Did you know…?
1- Chile’s Biblioteca Nacional (National Library), completed in 1924, has 1.8 million volumes and is the largest national library belonging to a Spanish-speaking country outside of Spain.
2- The Chilean Museo Arqueológico de San Miguel de Azapa is the home of the world’s oldest mummies. The 282 Chinchorro mummies have been radiocarbon-dated back to 7200 B.C.
3- Chile has the largest annual fireworks show in all of South America in the city of Valparaíso, during its New Year’s Pyrotechnic Festival. In 2007, Valparaíso made the Guinness Book of World Records with the largest amount of fireworks exploded in one evening: 16,000.
4- In 1859, Frenchman Orélie-Antoine de Tounens landed in a remote corner of southern Chile and found himself king of the Araucanian (Mapuche) and Patagonian Indians. Humiliated to learn neither the Chilean nor the French governments would recognise his rule, he declared war and was eventually deposed to France, where he died in 1878. To this date, though, his descendants maintain a court-in-exile in Paris
5- Chile is one of the few countries on earth that has a government-supported UFO research organisation. Chile’s Central Region has had so many reported UFO sightings over the past 20 years that in 2008, the town of San Clemente opened a 19-mile UFO trail that winds through the Andes Mountains, whose plateaus apparently make great landing pads for the UFOs.

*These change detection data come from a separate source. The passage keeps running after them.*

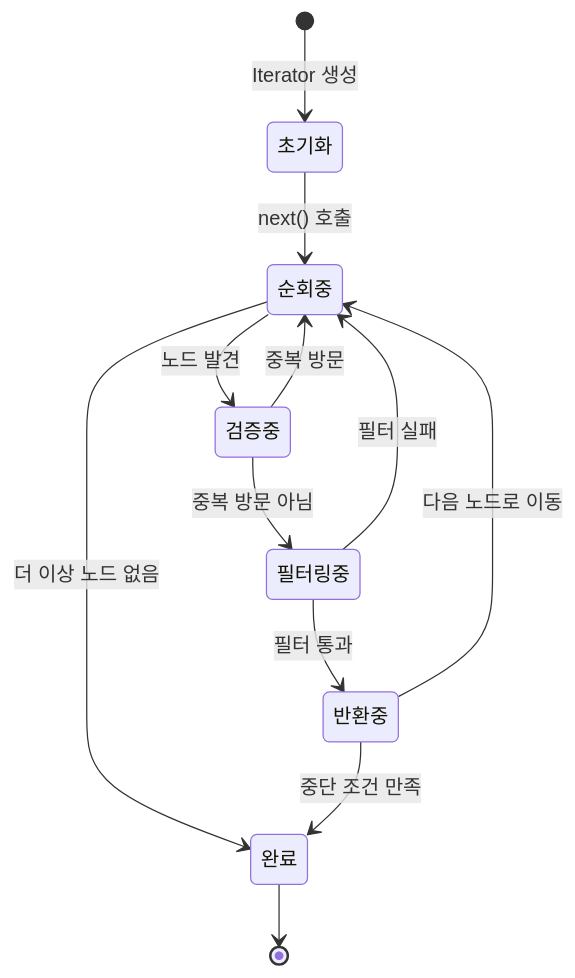
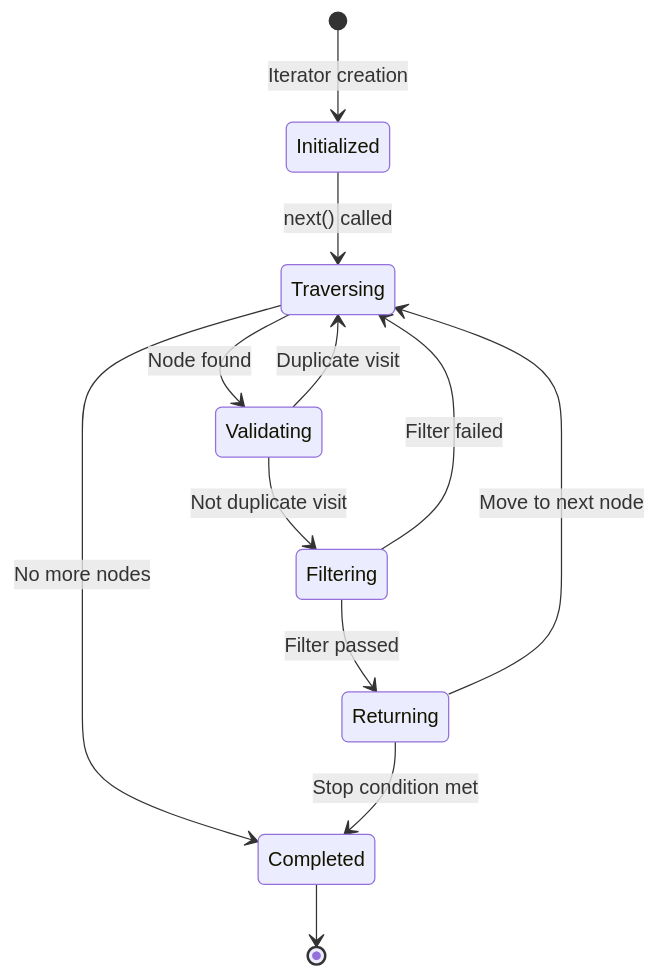
One commit to barocss/barocss-editor changed the fourth of 7 diagrams in packages/datastore/docs/document-iterator-spec.md. Above: the diagram before and after it, drawn with Mermaid. The commit also changed other lines of this file and 147 other files, not shown here.

````diff
--- a/packages/datastore/docs/document-iterator-spec.md
+++ b/packages/datastore/docs/document-iterator-spec.md
@@ -149,14 +149,14 @@
 ```mermaid
 stateDiagram-v2
-    [*] --> 초기화: Iterator 생성
-    초기화 --> 순회중: next() 호출
-    순회중 --> 검증중: 노드 발견
-    검증중 --> 필터링중: 중복 방문 아님
-    필터링중 --> 반환중: 필터 통과
-    반환중 --> 순회중: 다음 노드로 이동
-    검증중 --> 순회중: 중복 방문
-    필터링중 --> 순회중: 필터 실패
-    순회중 --> 완료: 더 이상 노드 없음
-    반환중 --> 완료: 중단 조건 만족
-    완료 --> [*]
+    [*] --> Initialized: Iterator creation
+    Initialized --> Traversing: next() called
+    Traversing --> Validating: Node found
+    Validating --> Filtering: Not duplicate visit
+    Filtering --> Returning: Filter passed
+    Returning --> Traversing: Move to next node
+    Validating --> Traversing: Duplicate visit
+    Filtering --> Traversing: Filter failed
+    Traversing --> Completed: No more nodes
+    Returning --> Completed: Stop condition met
+    Completed --> [*]
 ```
````
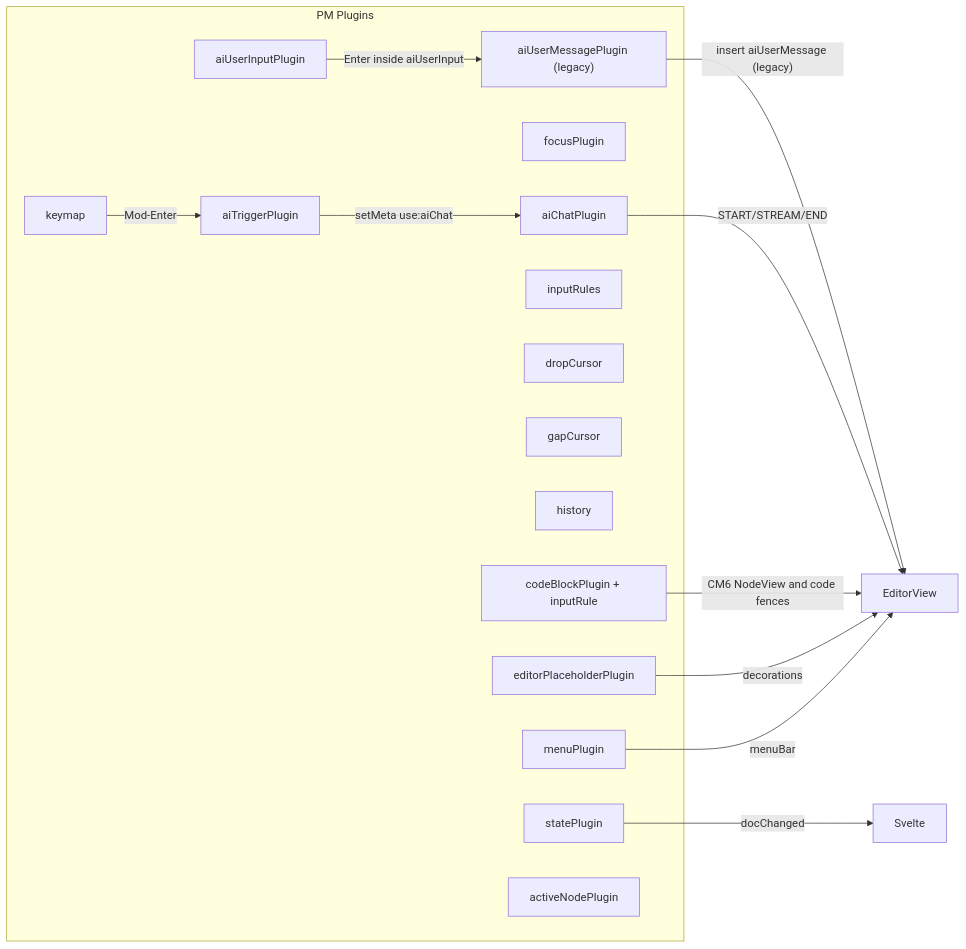
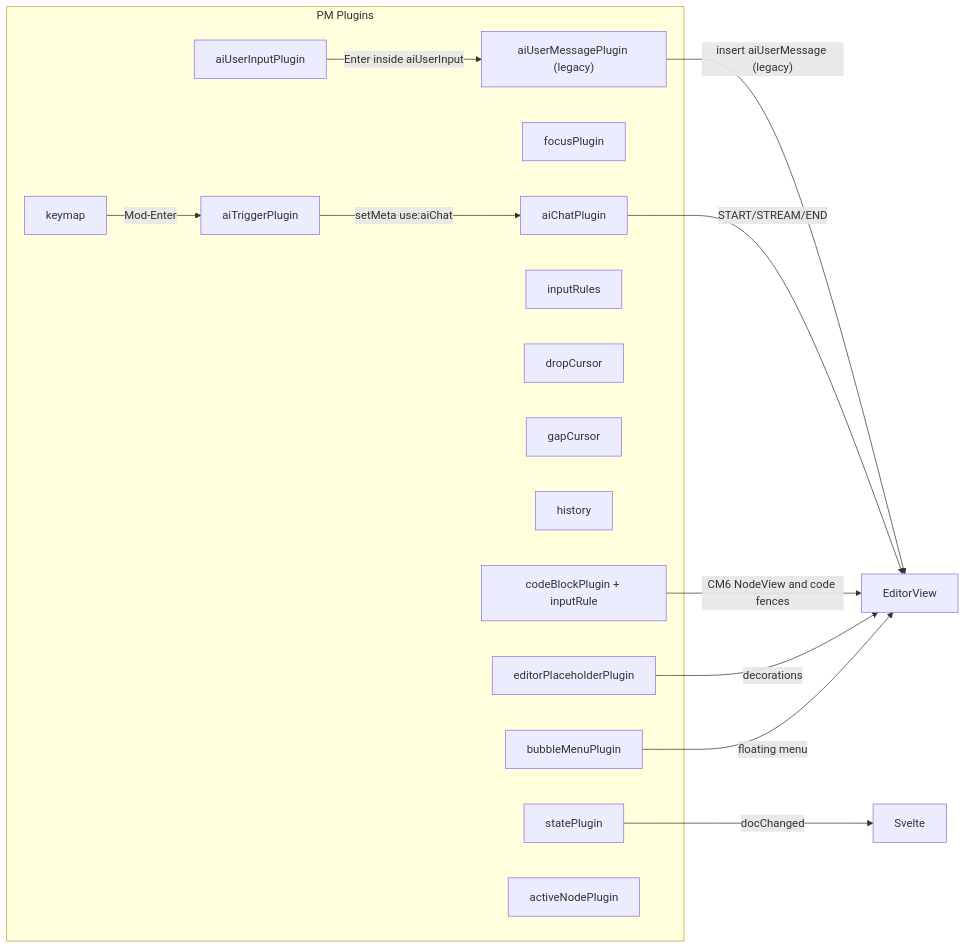
Before and after one commit to Lixpi/lixpi: the fifth of 9 diagrams in services/web-ui/src/components/proseMirror/README.md, drawn with Mermaid. The commit also changed other lines of this file and 28 other files, not shown here.

````diff
--- a/services/web-ui/src/components/proseMirror/README.md
+++ b/services/web-ui/src/components/proseMirror/README.md
@@ -126,30 +126,30 @@
 ```mermaid
 graph LR
   subgraph PM Plugins
     SP[statePlugin]
     FP[focusPlugin]
-    MB[menuPlugin]
+    BM[bubbleMenuPlugin]
     IR[inputRules]
     KM[keymap]
     DC[dropCursor]
     GC[gapCursor]
     HS[history]
     AT[aiTriggerPlugin]
     AU[aiUserInputPlugin]
   AM["aiUserMessagePlugin (legacy)"]
     AC[aiChatPlugin]
     EP[editorPlaceholderPlugin]
   CBP["codeBlockPlugin + inputRule"]
     AN[activeNodePlugin]
   end
 
   KM-- Mod-Enter -->AT
   AT-- setMeta use:aiChat -->AC
   AU-- Enter inside aiUserInput -->AM
   AM-- insert aiUserMessage (legacy) -->EditorView
   AC-- START/STREAM/END -->EditorView
   CBP-- CM6 NodeView and code fences -->EditorView
   SP-- docChanged --> Svelte
   EP-- decorations --> EditorView
-  MB-- menuBar --> EditorView
+  BM-- floating menu --> EditorView
 ```
````
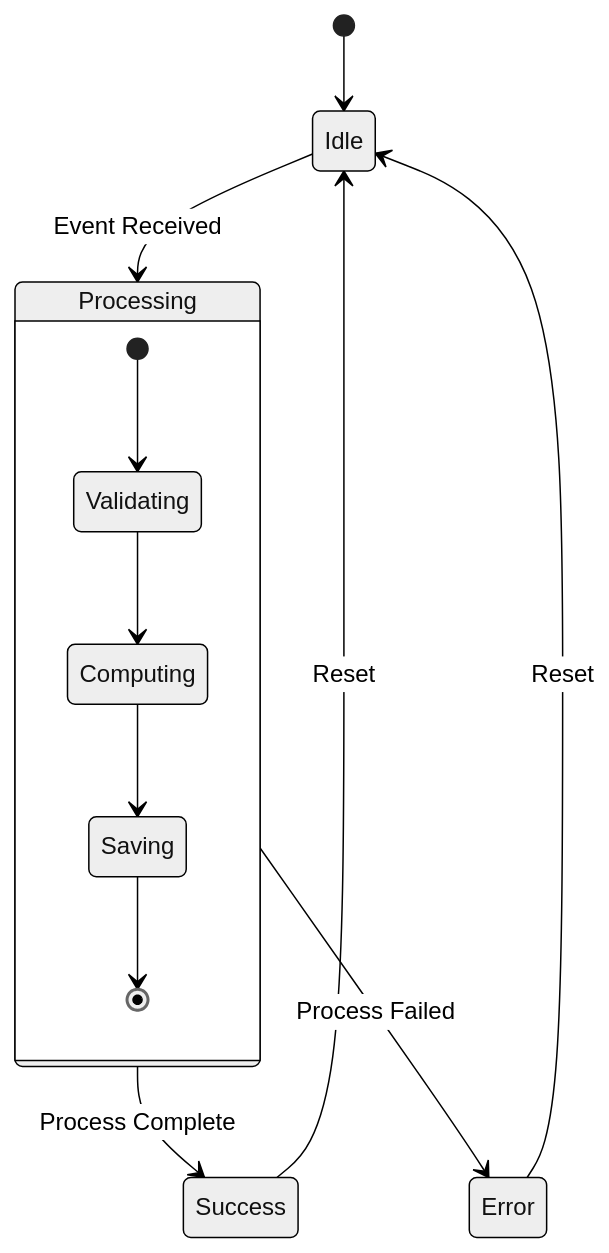
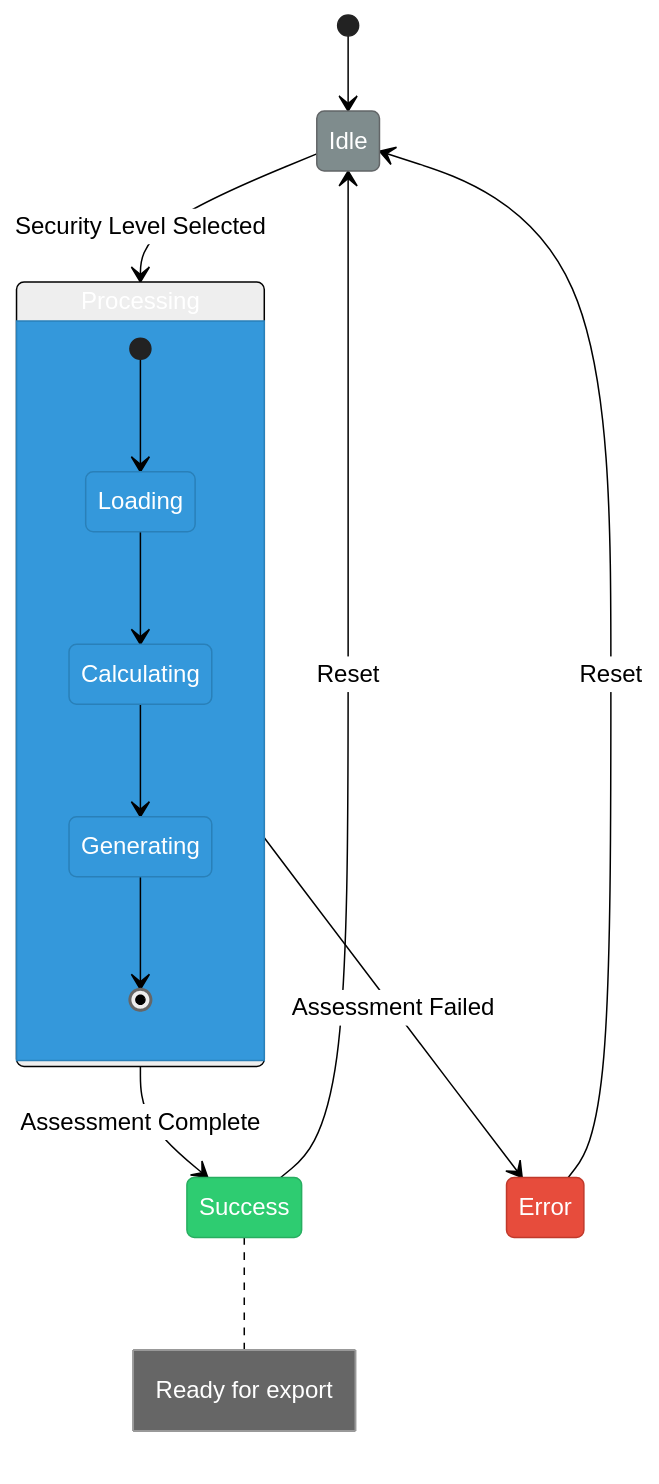
The fifth of 6 diagrams in docs/architecture/STYLE_GUIDE.md (Hack23/cia-compliance-manager), drawn with Mermaid (neutral theme) before and after one commit. The commit also changed other lines of this file and 1 other file, not shown here.

Commit message:
feat(docs): enhance contribution and style guidelines with updated color palettes and diagram styles

````diff
--- a/docs/architecture/STYLE_GUIDE.md
+++ b/docs/architecture/STYLE_GUIDE.md
@@ -156,17 +187,29 @@
 ```mermaid
 stateDiagram-v2
     [*] --> Idle
     
-    Idle --> Processing: Event Received
-    Processing --> Success: Process Complete
-    Processing --> Error: Process Failed
+    Idle --> Processing: Security Level Selected
+    Processing --> Success: Assessment Complete
+    Processing --> Error: Assessment Failed
     Success --> Idle: Reset
     Error --> Idle: Reset
     
     state Processing {
-        [*] --> Validating
-        Validating --> Computing
-        Computing --> Saving
-        Saving --> [*]
+        [*] --> Loading
+        Loading --> Calculating
+        Calculating --> Generating
+        Generating --> [*]
     }
+    
+    note right of Success : Ready for export
+    
+    classDef idle fill:#7f8c8d,stroke:#626567,color:white
+    classDef processing fill:#3498db,stroke:#2980b9,color:white
+    classDef success fill:#2ecc71,stroke:#27ae60,color:white
+    classDef error fill:#e74c3c,stroke:#c0392b,color:white
+    
+    class Idle idle
+    class Processing,Loading,Calculating,Generating processing
+    class Success success
+    class Error error
 ```
````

6- On the first Sunday after Easter, Chileans celebrate a unique religious ritual known as Cuasimodo. Dating back to colonial times, Cuasimodo was a procession of priests and huasos (cowboys) bringing Holy Communion to people who were too old or ill to attend mass. Cuasimodo today has been modernized to include carts, bicycles, and motorbikes.
7- Payadores are Chilean grassroots poets and musicians who engage each other in witty, passionate, poetic duels whenever they meet. These duels may occur during a barbecue lost in the heights of the Andes or in a smoky café in a city centre.
8- A popular event on the Chilean island of Chiloé is the minga, which brings the entire community together to move a house. The Chilotas mount the house on tree trunks, and then the house is pulled by oxen to the new site.
9- Huasos are Chilean cowboys. The term comes from the Mapuche word for shoulders or haunches, because the Mapuche had never seen horses before the Spanish conquest and believed the conquistadors were attached to the horse between the shoulder and haunch. Huasos live in Chile’s Central Valley where cattle are raised. The Huaso zone begins in Santiago and extends southward.
10. In 2000, the Casa de Vidrio, a transparent glass house, was placed in the centre of Santiago. A young actress lived in it for two weeks, revealing ever intimate aspects of her daily routine to curious Santiaguinos. The controversial glass house was an unprecedented attempt to lay bare the double standards of Chilean morality and protest against café con piernas, which are Chilean stand-up bars where customers are served by scantily dressed waitresses.